- Dec 26, 2004
So how do low income people afford these "nice automobiles." We know they can't afford new ones. The older ones will need new batteries at 20k+. Now they can go get a $1000 dollar car and go on about their lives. You got an answer for that I guess?We’ve beaten this dead horse before, but we can do it again. We hear people saying the grid has enough excess capacity already, and the naysayers telling us it does not. I guess we will find out soon enough.
One thing we know, as battery technology continues to improve, charging will need to occur less and less often. If your EV gets 400-500 or more miles, the average person driving to work each day might go a couple of weeks or more between charges, if not longer. So it’s not like everyone is charging all the time. Also, we know most people will (do already) charge at home, at night when demand on the grid is lowest. Some EVs are experimenting with solar panels in roof, dash, etc, to increase range between charges. Other technological advances will come.

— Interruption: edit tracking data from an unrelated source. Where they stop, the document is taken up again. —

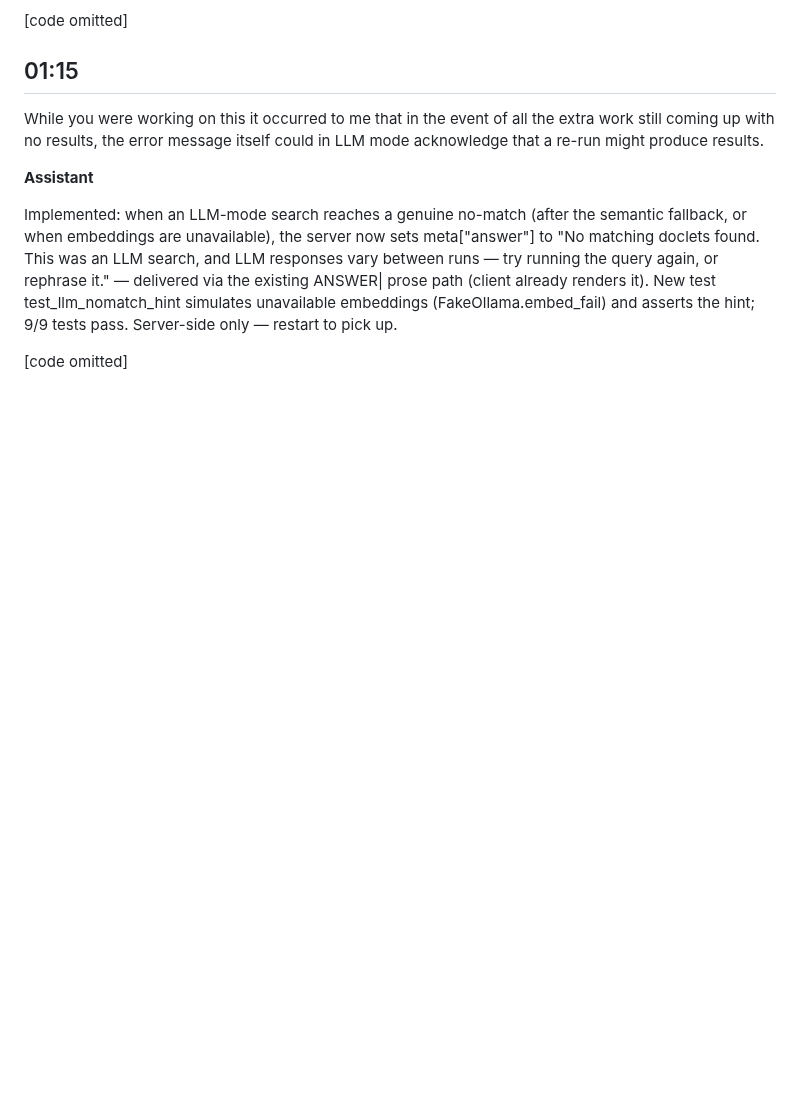
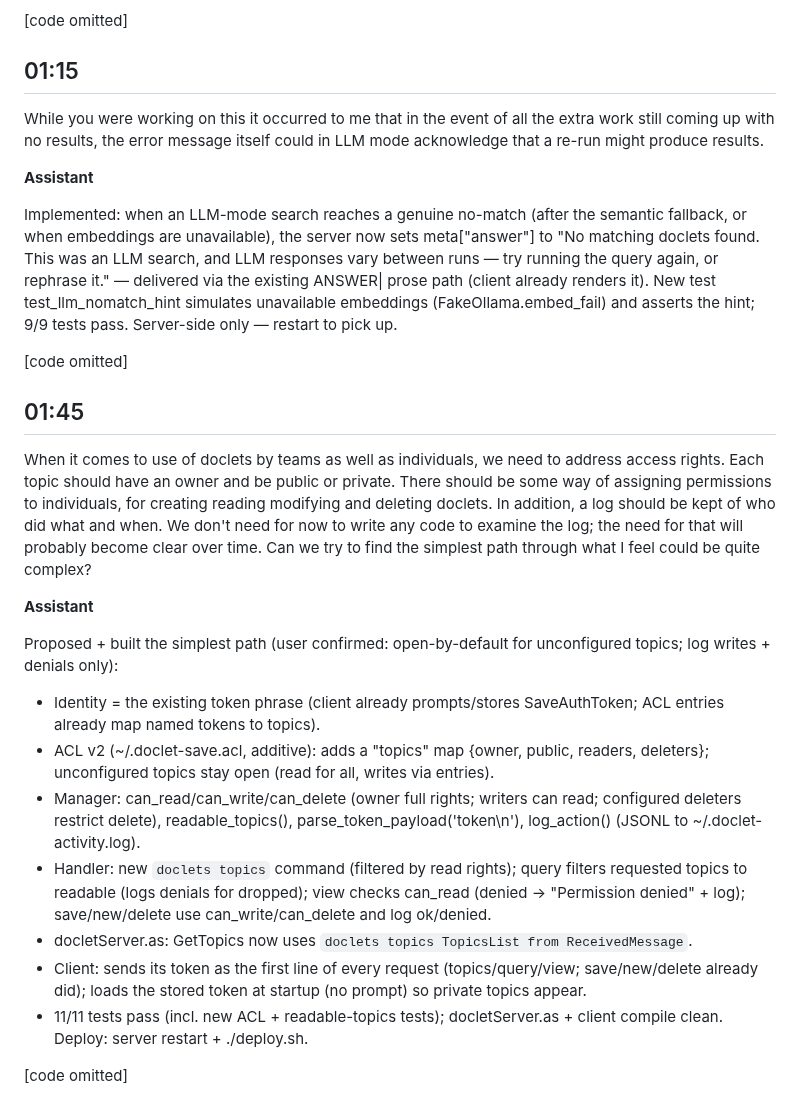
Before and after one commit to easycoder/doclets, a Markdown page: conversation/002.md, the part around the change. GitHub-like rendering; blank space fills up the shorter version.

```diff
--- a/conversation/002.md
+++ b/conversation/002.md
@@ -143,3 +143,20 @@ While you were working on this it occurred to me that in the event of all the ex
 Implemented: when an LLM-mode search reaches a genuine no-match (after the semantic fallback, or when embeddings are unavailable), the server now sets meta["answer"] to "No matching doclets found. This was an LLM search, and LLM responses vary between runs — try running the query again, or rephrase it." — delivered via the existing ANSWER| prose path (client already renders it). New test test_llm_nomatch_hint simulates unavailable embeddings (FakeOllama.embed_fail) and asserts the hint; 9/9 tests pass. Server-side only — restart to pick up.
 
 [code omitted]
+
+## 01:45
+
+When it comes to use of doclets by teams as well as individuals, we need to address access rights. Each topic should have an owner and be public or private. There should be some way of assigning permissions to individuals, for creating reading modifying and deleting doclets. In addition, a log should be kept of who did what and when. We don't need for now to write any code to examine the log; the need for that will probably become clear over time. Can we try to find the simplest path through what I feel could be quite complex?
+
+**Assistant**
+
+Proposed + built the simplest path (user confirmed: open-by-default for unconfigured topics; log writes + denials only):
+- Identity = the existing token phrase (client already prompts/stores SaveAuthToken; ACL entries already map named tokens to topics).
+- ACL v2 (~/.doclet-save.acl, additive): adds a "topics" map {owner, public, readers, deleters}; unconfigured topics stay open (read for all, writes via entries).
+- Manager: can_read/can_write/can_delete (owner full rights; writers can read; configured deleters restrict delete), readable_topics(), parse_token_payload('token\n<payload>'), log_action() (JSONL to ~/.doclet-activity.log).
+- Handler: new `doclets topics` command (filtered by read rights); query filters requested topics to readable (logs denials for dropped); view checks can_read (denied → "Permission denied" + log); save/new/delete use can_write/can_delete and log ok/denied.
+- docletServer.as: GetTopics now uses `doclets topics TopicsList from ReceivedMessage`.
+- Client: sends its token as the first line of every request (topics/query/view; save/new/delete already did); loads the stored token at startup (no prompt) so private topics appear.
+- 11/11 tests pass (incl. new ACL + readable-topics tests); docletServer.as + client compile clean. Deploy: server restart + ./deploy.sh.
+
+[code omitted]
```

And certainly over time the grid will be upgraded. More transmission lines, more wind, solar, hydro, etc., less reliance on fossil fuels, making EVs even more “clean”. The will can find a way.
An EV-explosion is coming. They will be the nicest automobiles we have ever driven, and over time their zero tailpipe emissions will help our environment. They aren’t the end all be all solution to the climate issue, but they are a significant step in the right direction.
I read about a new environment issue with EVs. Due to their weight they will give off many more toxins from the tires wearing and releasing it into the air. Not only that but many parking garages will not be able to handle the extra weight. Some batteries are even using more iron so they don't need as much nickel and cobalt but they are even heavier.
I know you think this will be utopia but I wonder how many new issues arise we haven't even thought of?